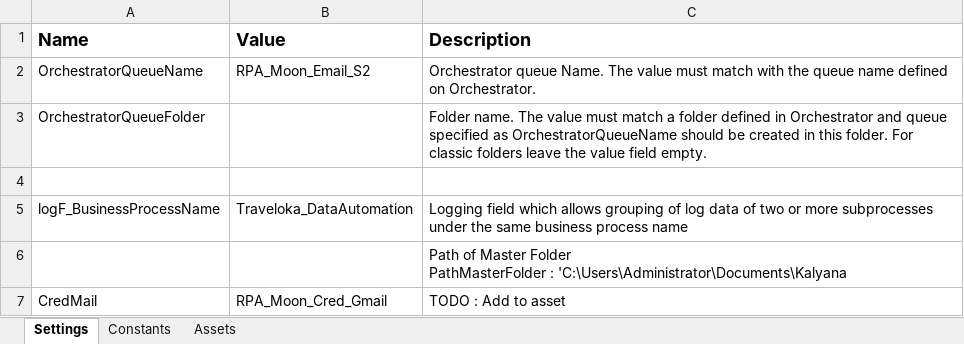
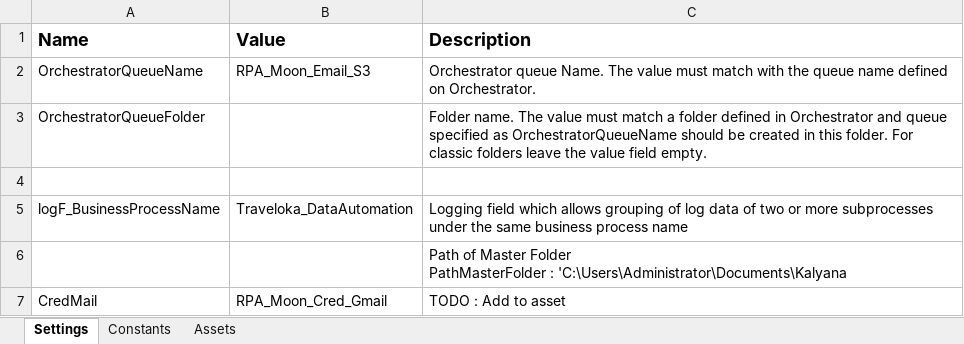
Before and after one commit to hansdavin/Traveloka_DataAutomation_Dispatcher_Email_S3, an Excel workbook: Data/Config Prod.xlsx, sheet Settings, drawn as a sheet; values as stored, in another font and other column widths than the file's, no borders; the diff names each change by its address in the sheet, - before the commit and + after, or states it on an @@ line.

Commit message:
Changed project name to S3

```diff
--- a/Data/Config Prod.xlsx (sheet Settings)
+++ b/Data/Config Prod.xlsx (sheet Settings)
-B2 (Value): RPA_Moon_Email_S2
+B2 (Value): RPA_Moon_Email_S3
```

---

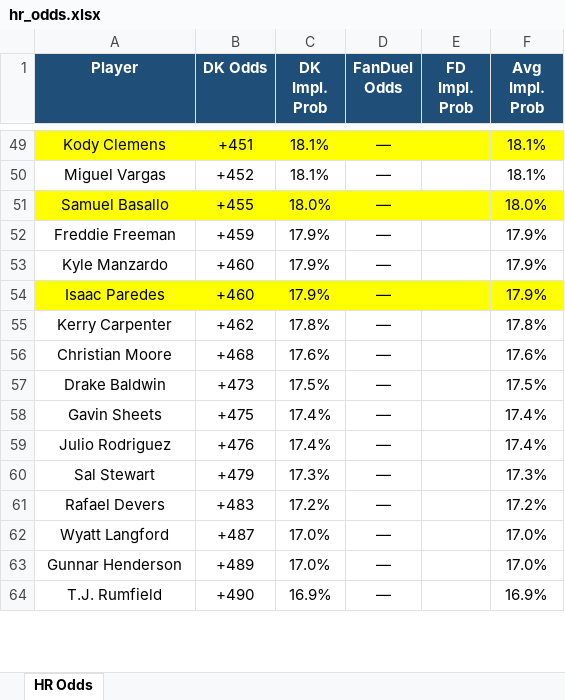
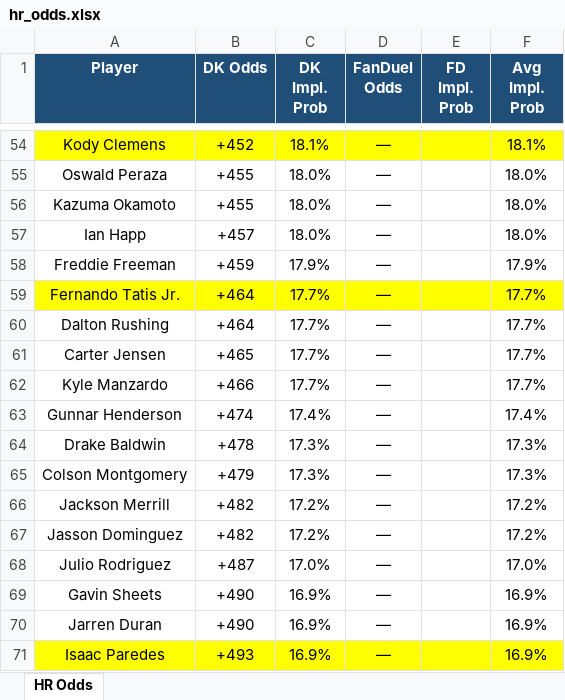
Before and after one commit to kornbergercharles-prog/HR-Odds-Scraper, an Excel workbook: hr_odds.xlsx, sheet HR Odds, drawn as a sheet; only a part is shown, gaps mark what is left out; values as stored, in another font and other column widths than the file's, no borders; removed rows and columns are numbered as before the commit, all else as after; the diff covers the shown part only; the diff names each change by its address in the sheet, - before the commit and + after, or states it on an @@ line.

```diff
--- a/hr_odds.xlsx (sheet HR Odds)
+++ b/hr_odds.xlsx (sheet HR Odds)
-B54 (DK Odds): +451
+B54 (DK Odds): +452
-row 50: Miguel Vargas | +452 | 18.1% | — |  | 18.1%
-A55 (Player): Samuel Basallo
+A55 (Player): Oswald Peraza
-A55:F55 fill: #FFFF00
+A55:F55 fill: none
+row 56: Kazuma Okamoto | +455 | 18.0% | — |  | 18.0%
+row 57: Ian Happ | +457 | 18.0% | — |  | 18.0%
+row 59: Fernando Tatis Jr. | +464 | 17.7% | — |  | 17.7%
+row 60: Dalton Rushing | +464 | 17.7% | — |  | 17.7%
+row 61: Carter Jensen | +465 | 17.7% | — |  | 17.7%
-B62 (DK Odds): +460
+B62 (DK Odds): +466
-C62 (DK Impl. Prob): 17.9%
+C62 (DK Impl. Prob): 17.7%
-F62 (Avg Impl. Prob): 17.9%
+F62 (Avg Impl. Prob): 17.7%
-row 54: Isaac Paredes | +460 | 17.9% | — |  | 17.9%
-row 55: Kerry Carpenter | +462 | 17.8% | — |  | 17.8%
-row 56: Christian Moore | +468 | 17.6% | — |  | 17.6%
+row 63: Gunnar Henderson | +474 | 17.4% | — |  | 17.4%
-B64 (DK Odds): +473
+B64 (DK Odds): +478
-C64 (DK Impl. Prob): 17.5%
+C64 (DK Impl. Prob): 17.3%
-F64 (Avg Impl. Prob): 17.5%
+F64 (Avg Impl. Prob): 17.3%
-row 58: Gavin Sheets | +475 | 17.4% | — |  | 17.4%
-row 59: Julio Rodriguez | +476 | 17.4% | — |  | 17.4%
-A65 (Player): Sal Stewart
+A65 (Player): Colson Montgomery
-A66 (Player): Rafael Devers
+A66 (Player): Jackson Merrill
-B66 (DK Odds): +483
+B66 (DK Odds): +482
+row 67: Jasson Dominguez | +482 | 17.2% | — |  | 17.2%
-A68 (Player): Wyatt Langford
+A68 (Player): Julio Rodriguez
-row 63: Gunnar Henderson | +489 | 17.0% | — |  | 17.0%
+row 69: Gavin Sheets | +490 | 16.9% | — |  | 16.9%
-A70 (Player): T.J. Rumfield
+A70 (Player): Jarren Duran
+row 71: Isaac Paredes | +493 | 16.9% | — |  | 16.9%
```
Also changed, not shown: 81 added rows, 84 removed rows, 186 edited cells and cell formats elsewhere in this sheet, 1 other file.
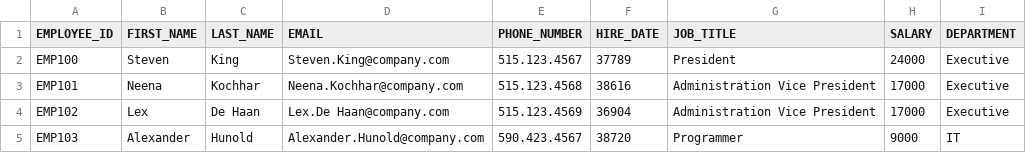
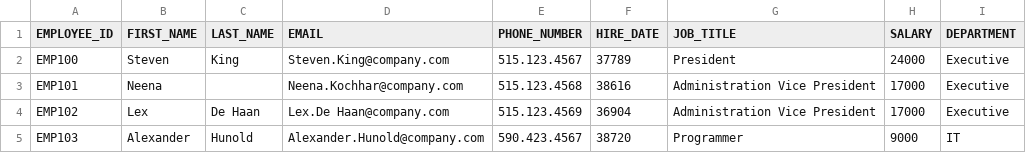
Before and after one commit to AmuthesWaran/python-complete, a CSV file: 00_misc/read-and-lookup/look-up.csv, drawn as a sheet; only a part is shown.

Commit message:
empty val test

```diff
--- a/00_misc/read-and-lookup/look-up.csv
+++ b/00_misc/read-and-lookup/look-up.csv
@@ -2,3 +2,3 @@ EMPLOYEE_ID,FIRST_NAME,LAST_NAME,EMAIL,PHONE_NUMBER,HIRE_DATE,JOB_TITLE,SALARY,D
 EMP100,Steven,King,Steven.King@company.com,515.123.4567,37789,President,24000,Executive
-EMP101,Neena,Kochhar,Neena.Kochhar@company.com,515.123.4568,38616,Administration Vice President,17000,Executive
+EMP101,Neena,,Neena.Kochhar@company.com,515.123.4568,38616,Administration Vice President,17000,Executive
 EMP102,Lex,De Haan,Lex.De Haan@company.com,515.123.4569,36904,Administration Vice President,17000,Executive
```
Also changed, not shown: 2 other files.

▸ **TO DO**: From the entries above, extract each line containing "read".

▸ **RESULT OF THE TASK**:
Before and after one commit to AmuthesWaran/python-complete, a CSV file: 00_misc/read-and-lookup/look-up.csv, drawn as a sheet; only a part is shown.
--- a/00_misc/read-and-lookup/look-up.csv
+++ b/00_misc/read-and-lookup/look-up.csv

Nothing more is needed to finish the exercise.